⟨
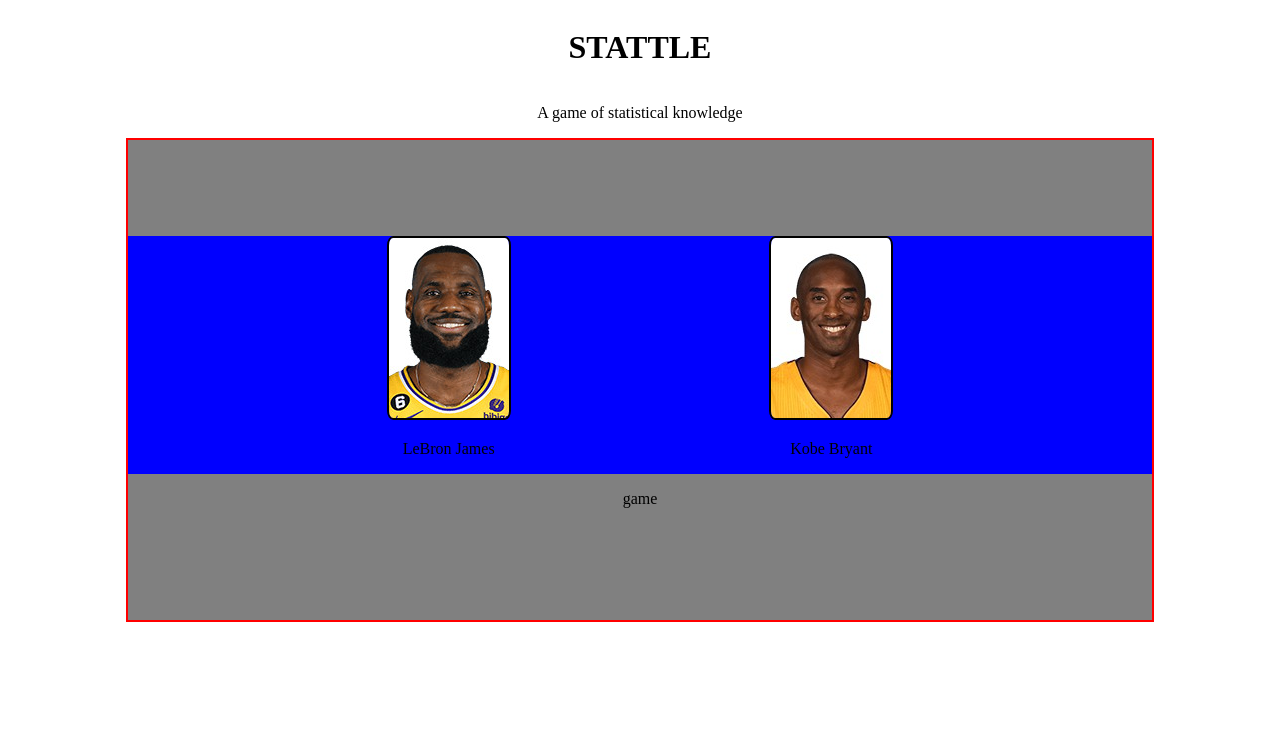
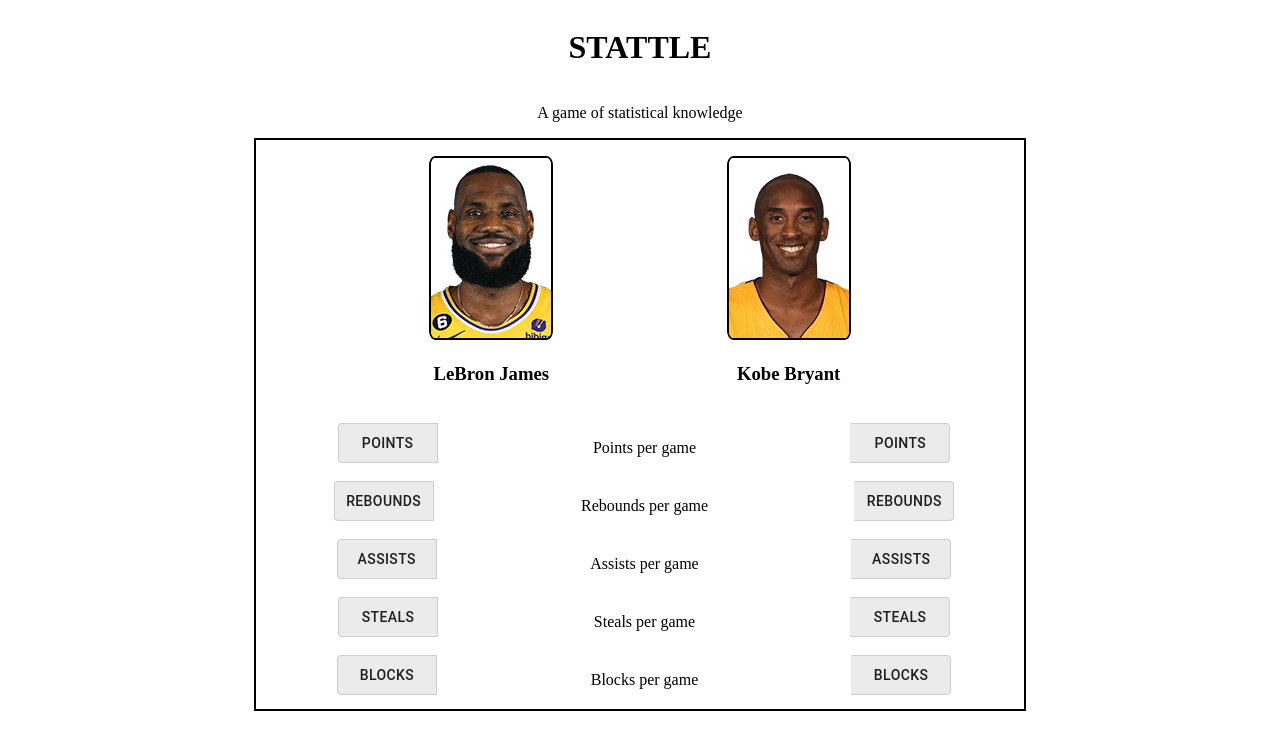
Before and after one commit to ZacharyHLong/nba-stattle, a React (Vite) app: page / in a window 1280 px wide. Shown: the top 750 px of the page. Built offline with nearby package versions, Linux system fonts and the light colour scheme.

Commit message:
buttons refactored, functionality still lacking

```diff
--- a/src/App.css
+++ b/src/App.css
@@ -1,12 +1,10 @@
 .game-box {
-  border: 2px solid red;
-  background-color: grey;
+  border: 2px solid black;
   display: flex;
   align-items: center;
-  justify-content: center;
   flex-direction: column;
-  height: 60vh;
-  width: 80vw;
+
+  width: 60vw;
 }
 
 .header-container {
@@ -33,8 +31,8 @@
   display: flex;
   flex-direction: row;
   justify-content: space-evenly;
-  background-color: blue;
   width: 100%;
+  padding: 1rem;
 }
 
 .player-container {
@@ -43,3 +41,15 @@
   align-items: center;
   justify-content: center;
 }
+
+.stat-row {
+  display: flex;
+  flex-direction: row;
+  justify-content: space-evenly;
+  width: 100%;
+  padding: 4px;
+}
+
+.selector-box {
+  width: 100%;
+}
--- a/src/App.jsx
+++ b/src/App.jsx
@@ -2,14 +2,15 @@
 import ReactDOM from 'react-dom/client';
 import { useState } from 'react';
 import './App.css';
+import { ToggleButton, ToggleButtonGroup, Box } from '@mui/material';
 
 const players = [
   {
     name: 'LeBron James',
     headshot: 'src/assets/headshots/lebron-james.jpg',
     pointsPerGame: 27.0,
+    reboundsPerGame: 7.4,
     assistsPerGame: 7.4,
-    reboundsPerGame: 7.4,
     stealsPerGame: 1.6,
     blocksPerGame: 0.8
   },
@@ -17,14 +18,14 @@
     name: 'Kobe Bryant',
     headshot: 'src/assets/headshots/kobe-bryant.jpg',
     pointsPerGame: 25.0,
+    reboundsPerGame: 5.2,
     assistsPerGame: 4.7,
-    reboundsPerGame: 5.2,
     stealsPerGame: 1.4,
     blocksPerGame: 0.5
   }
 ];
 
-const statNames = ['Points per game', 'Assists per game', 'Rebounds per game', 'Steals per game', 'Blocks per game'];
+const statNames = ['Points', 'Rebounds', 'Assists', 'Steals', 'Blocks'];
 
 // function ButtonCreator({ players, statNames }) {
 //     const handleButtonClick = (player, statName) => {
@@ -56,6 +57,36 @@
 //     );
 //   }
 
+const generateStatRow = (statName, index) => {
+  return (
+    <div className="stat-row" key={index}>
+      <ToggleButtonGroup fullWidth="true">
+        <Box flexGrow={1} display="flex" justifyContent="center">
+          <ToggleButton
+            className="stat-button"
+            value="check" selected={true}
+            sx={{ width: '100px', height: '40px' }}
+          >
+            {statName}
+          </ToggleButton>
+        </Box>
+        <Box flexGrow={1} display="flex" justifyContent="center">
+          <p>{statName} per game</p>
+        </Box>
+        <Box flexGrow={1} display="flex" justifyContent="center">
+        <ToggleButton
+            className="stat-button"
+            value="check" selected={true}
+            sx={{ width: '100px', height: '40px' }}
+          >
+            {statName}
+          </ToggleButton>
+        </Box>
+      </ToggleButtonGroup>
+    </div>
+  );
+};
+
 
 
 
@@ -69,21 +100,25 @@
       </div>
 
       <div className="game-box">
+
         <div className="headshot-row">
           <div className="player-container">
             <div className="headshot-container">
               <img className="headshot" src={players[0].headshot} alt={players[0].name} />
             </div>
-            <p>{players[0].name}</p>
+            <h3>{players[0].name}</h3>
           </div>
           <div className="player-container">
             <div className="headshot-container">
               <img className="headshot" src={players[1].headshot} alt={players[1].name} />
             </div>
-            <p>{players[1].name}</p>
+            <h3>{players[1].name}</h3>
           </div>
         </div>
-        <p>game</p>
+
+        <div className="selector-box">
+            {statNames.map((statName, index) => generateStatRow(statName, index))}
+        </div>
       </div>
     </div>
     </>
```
⟩
WORK REQUEST. Wherever "reboundsPerGame" turns up in the records, copy the whole line.

RESULT FOR THIS EXERCISE.
+    reboundsPerGame: 7.4,
-    reboundsPerGame: 7.4,
+    reboundsPerGame: 5.2,
-    reboundsPerGame: 5.2,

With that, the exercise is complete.